In the beginning

history1Na'amat's roots start at the turn of the 20th century.

Protesting a society in which women were relegated to the kitchens while men worked the land and built the country, the women who made aliyah, made it their goal to become equal partners in the life of the founding of the State, the Labor movement and the future of the Jewish people. Pioneering women believed that a women’s Labor Zionist organization would engage immigrant and working women in the Zionist cause and organized the first feminist movement in Israel; NA’AMAT, (formerly Moetzet Hapoalot - the Working women’s Council).

history2In 1921, with the severe water shortage threatening to destroy a fledgling Jerusalem tree nursery, Zionist leader, Rachel Yanait Ben Zvi, one of the early founders of the Labor Zionist Movement, had dug a well to irrigate the trees. Yanait wrote that “our tree nursery cannot exist without a well” and that during the previous two years “more than 130,000 saplings have been planted in seventeen points in Galilee and Judaea.” She contacted her friend Sophie Udin, based in New York, and she, along with a small group of women in Canada and the United States rallied in support and successfully raised the necessary funds. The gesture forged a spirit of sisterhood, leading in 1925 to the founding of The Women's Organization for the Pioneer Women of Palestine (Na’amat).

The organization opened new channels of communication between the Palestine Labor Movement and the Jewish community in Canada and became a significant force in Canadian Jewish life, playing a central role in Canadian Zionism, in the years prior to the formation of the State of Israel. In 1966 Pioneer Women (Na’amat) became autonomous in Canada.

Laying the Groundwork

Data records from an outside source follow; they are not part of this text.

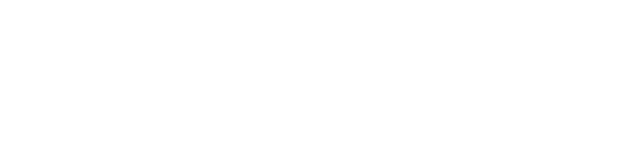
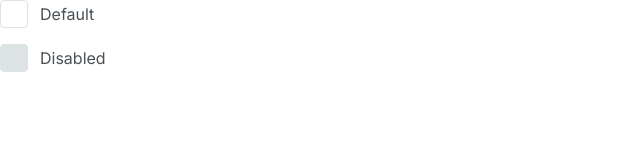
Before and after one commit to js-tasks-ru/htmlcss-20210610_yanina4, a website: page 07-lection5/01-checkbox/index.html in a window 1280 px wide. Shown: the whole page, without its empty margins (0-640 px from the left). Drawn offline with Linux system fonts and the light colour scheme; files that its build step writes are made by us from their sources.

Commit message:
checkbox

```diff
--- a/07-lection5/01-checkbox/checkbox.css
+++ b/07-lection5/01-checkbox/checkbox.css
@@ -0,0 +1,73 @@
+body {
+    display:flex;
+    flex-direction: column;
+}
+
+.checkbox {
+    display: inline-block;
+    margin-bottom: 16px;
+}
+
+.checkbox:last-child {
+    margin-bottom: 0;
+}
+
+.checkbox__input{
+    opacity: 0;
+    width: 1px;
+    height: 1px;
+    pointer-events: none;
+    position: absolute;
+}
+
+.checkbox__control {
+    width: 28px;
+    height: 28px;
+    background: var(--white);
+    border: 1px solid var(--grey-2);
+    box-sizing: border-box;
+    border-radius: 4px;
+    position: relative;
+}
+
+.checkbox__control_disabled {
+    background: var(--grey-2);
+}
+
+.checkbox__legend {
+    font-family: Inter;
+    font-style: normal;
+    font-weight: normal;
+    font-size: 16px;
+    line-height: 24px;
+    color: var(--grey-4);
+    margin-left: 12px;
+}
+
+.checkbox__state {
+    display: flex;
+    align-items: center;
+    cursor: pointer;
+}
+
+.checkbox__input:checked ~ .checkbox__state .checkbox__control {
+    background: var(--primary);
+    border-color: var(--primary);
+}
+.checkbox__icon {
+    width: 15px;
+    height: 13px;
+    position: absolute;
+    top: 50%;
+    left: 50%;
+    transform: translate(-50%, -50%);
+    display: none;
+}
+
+.checkbox__input:checked ~ .checkbox__state .checkbox__icon {
+    display: block;
+}
+
+.checkbox__input:focus ~ .checkbox__state .checkbox__legend {
+    text-decoration: underline;
+}
--- a/07-lection5/01-checkbox/index.html
+++ b/07-lection5/01-checkbox/index.html
@@ -2,10 +2,32 @@
 <!-- Страница чекбокса -->
 <html lang="ru">
     <head>
+        <link rel="stylesheet" href="./reset.css">
         <link rel="stylesheet" href="../../assets/css/main.css">
         <link rel="stylesheet" href="./checkbox.css">
     </head>
     <body>
-
+        <label class="checkbox">
+            <input type="checkbox" class="checkbox__input" name="checkbox" value="1">
+            <div class="checkbox__state">
+                <div class="checkbox__control">
+                    <svg class="checkbox__icon">
+                        <use xlink:href="../../assets/images/sprites.svg#check"></use>
+                    </svg>
+                </div>
+                <div class="checkbox__legend">
+                    Default
+                </div>
+            </div>
+        </label>
+        <label class="checkbox">
+            <input type="checkbox" disabled class="checkbox__input" name="checkbox" value="2">
+            <div class="checkbox__state">
+                <div class="checkbox__control checkbox__control_disabled"></div>
+                <div class="checkbox__legend">
+                    Disabled
+                </div>
+            </div>
+        </label>
     </body>
 </html>
```
Also changed, not shown: assets/images/sprites.svg (added).
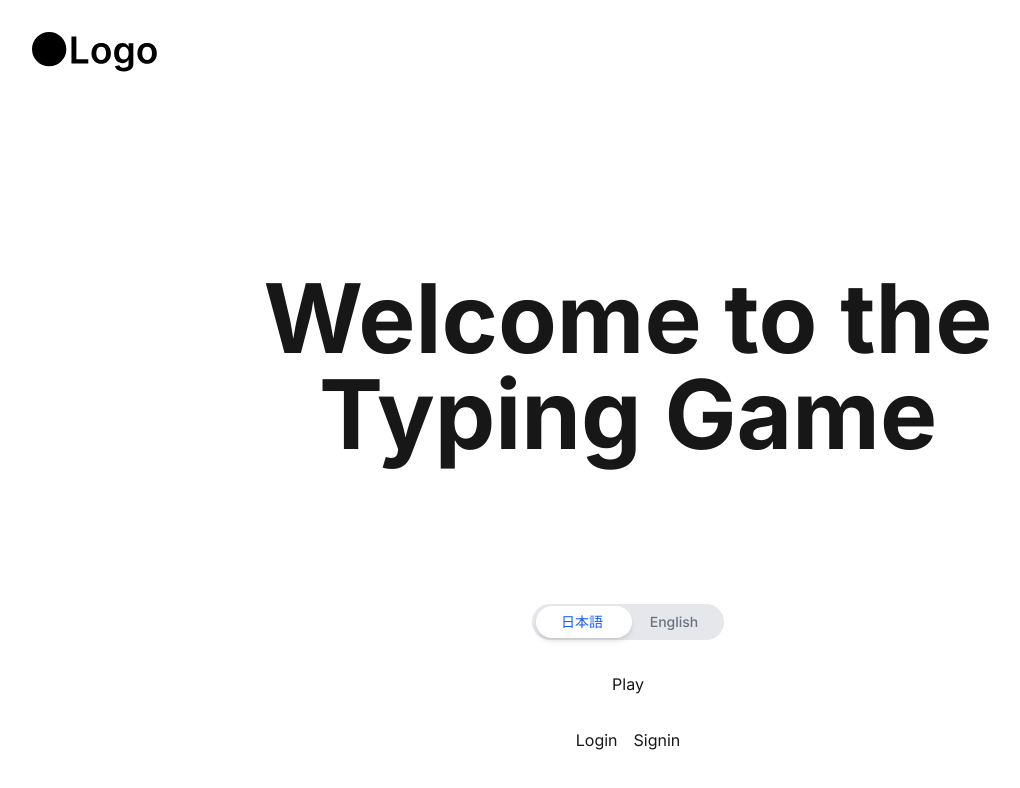
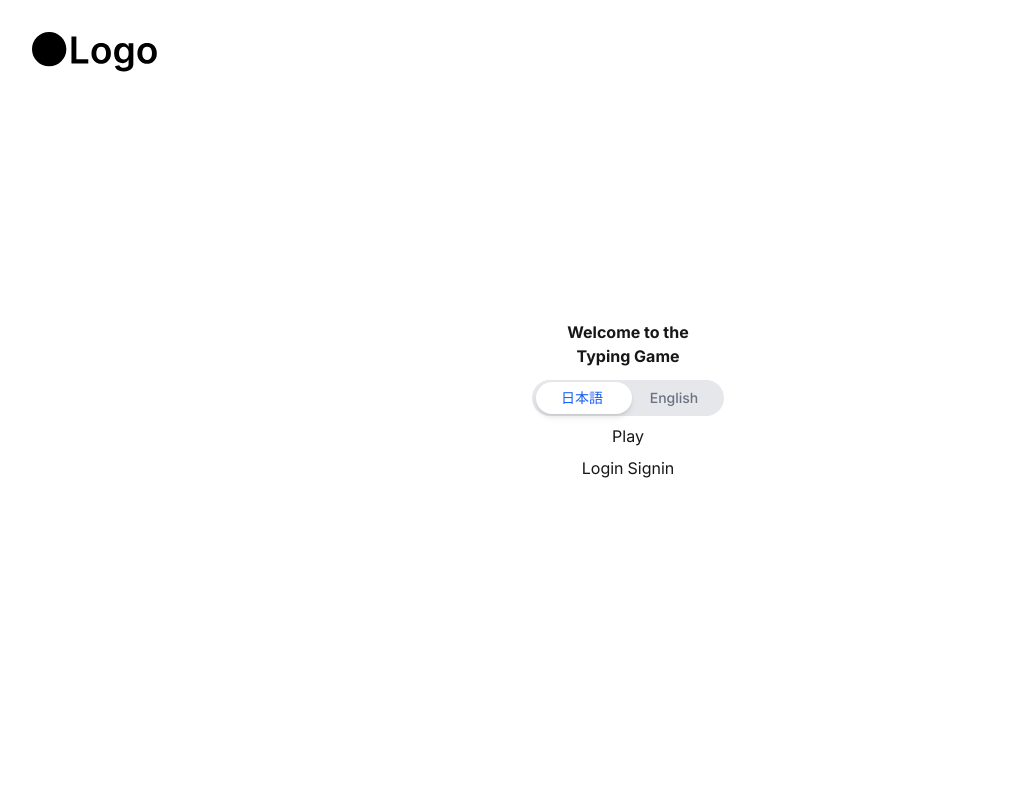
Before and after one commit to rikeda-cloud/react, a Next.js app in the folder typing-game/: page / in a window 1280 px wide. Shown: the top 788 px of the page, without its empty margins (12-1032 px from the left). Built offline with nearby package versions, Linux system fonts and the light colour scheme.

Commit message:
[update] ChakraButtonのスタイルを調節

```diff
--- a/typing-game/src/app/page.tsx
+++ b/typing-game/src/app/page.tsx
@@ -2,30 +2,27 @@
 
 import Header from "@/components/Header";
 import HomePageButtons from "@/components/HomePageButtons";
+import { Box, Center, Heading, VStack } from "@chakra-ui/react";
 
 function Home() {
   return (
-    <div className="relative min-h-screen">
+    <Box minH="100vh">
       <Header />
-      <main
-        className="flex flex-col items-center justify-center min-h-screen
-  pt-24 md:pt-32"
-      >
-        <section
-          className="flex-grow flex items-center justify-center
-  text-center"
-        >
-          <h1 className="text-6xl md:text-8xl font-bold">
+      <Center as="main" minH="100vh" px="4">
+        <VStack spacing={12} textAlign="center">
+          <Heading
+            as="h1"
+            size={{ base: "2xl", md: "4xl" }}
+            fontWeight="bold"
+          >
             Welcome to the
             <br />
             Typing Game
-          </h1>
-        </section>
-        <div className="flex gap-4 pb-12">
+          </Heading>
           <HomePageButtons />
-        </div>
-      </main>
-    </div>
+        </VStack>
+      </Center>
+    </Box>
   );
 }
 
--- a/typing-game/src/components/ChakraButton.tsx
+++ b/typing-game/src/components/ChakraButton.tsx
@@ -6,14 +6,16 @@ import { Button, type ButtonProps } from "@chakra-ui/react";
 
 interface ChakraButtonProps extends ButtonProps {
   children: ReactNode;
+  size?: "xs" | "sm" | "md" | "lg";
 }
 
 function ChakraButton({
   children,
+  size = "md",
   ...props
 }: ChakraButtonProps) {
   return (
-    <Button fontFamily="var(--font-inter)" {...props}>
+    <Button size={size} fontFamily="var(--font-inter)" {...props}>
       {children}
     </Button>
   );
--- a/typing-game/src/components/HomePageButtons.tsx
+++ b/typing-game/src/components/HomePageButtons.tsx
@@ -3,25 +3,26 @@
 import { useRouter } from "next/navigation";
 import LanguageSwitcher from "./LanguageSwitcher";
 import ChakraButton from "./ChakraButton";
+import { HStack, VStack } from "@chakra-ui/react";
 
 function HomePageButtons() {
   const router = useRouter();
 
   return (
-    <div className="flex flex-col items-center space-y-8">
+    <VStack spacing={8}>
       <LanguageSwitcher />
-      <ChakraButton onClick={() => router.push("/game")}>
+      <ChakraButton size="lg" onClick={() => router.push("/game")}>
         Play
       </ChakraButton>
-      <div className="flex space-x-4">
-        <ChakraButton onClick={() => router.push("/login")}>
+      <HStack spacing={4}>
+        <ChakraButton size="lg" onClick={() => router.push("/login")}>
           Login
         </ChakraButton>
-        <ChakraButton onClick={() => router.push("/signin")}>
+        <ChakraButton size="lg" onClick={() => router.push("/signin")}>
           Signin
         </ChakraButton>
-      </div>
-    </div>
+      </HStack>
+    </VStack>
   );
 }
 
```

history4Former Prime Minister of Israel, Golda Meyerson Meir, was one of Na'amat's earliest members. In the 1930’s as Na'amat's National Secretary, Golda proudly wrote that the organization was "the first and last women's organization for which I ever worked."

During the 1920s and 1930s, Na'amat laid the groundwork for a modern Israeli social services network-- creating training farms for girls; opening hostels and vocational classes for young women and pioneering the concept of “day care,” for children whose mothers were working to build the land and its economy.

In Canada, among their initiatives during this period was the launch of a Zionist youth movement, Habonim D'ror.

Na'amat members held meetings in their homes raising both awareness and support for, the budding Jewish homeland.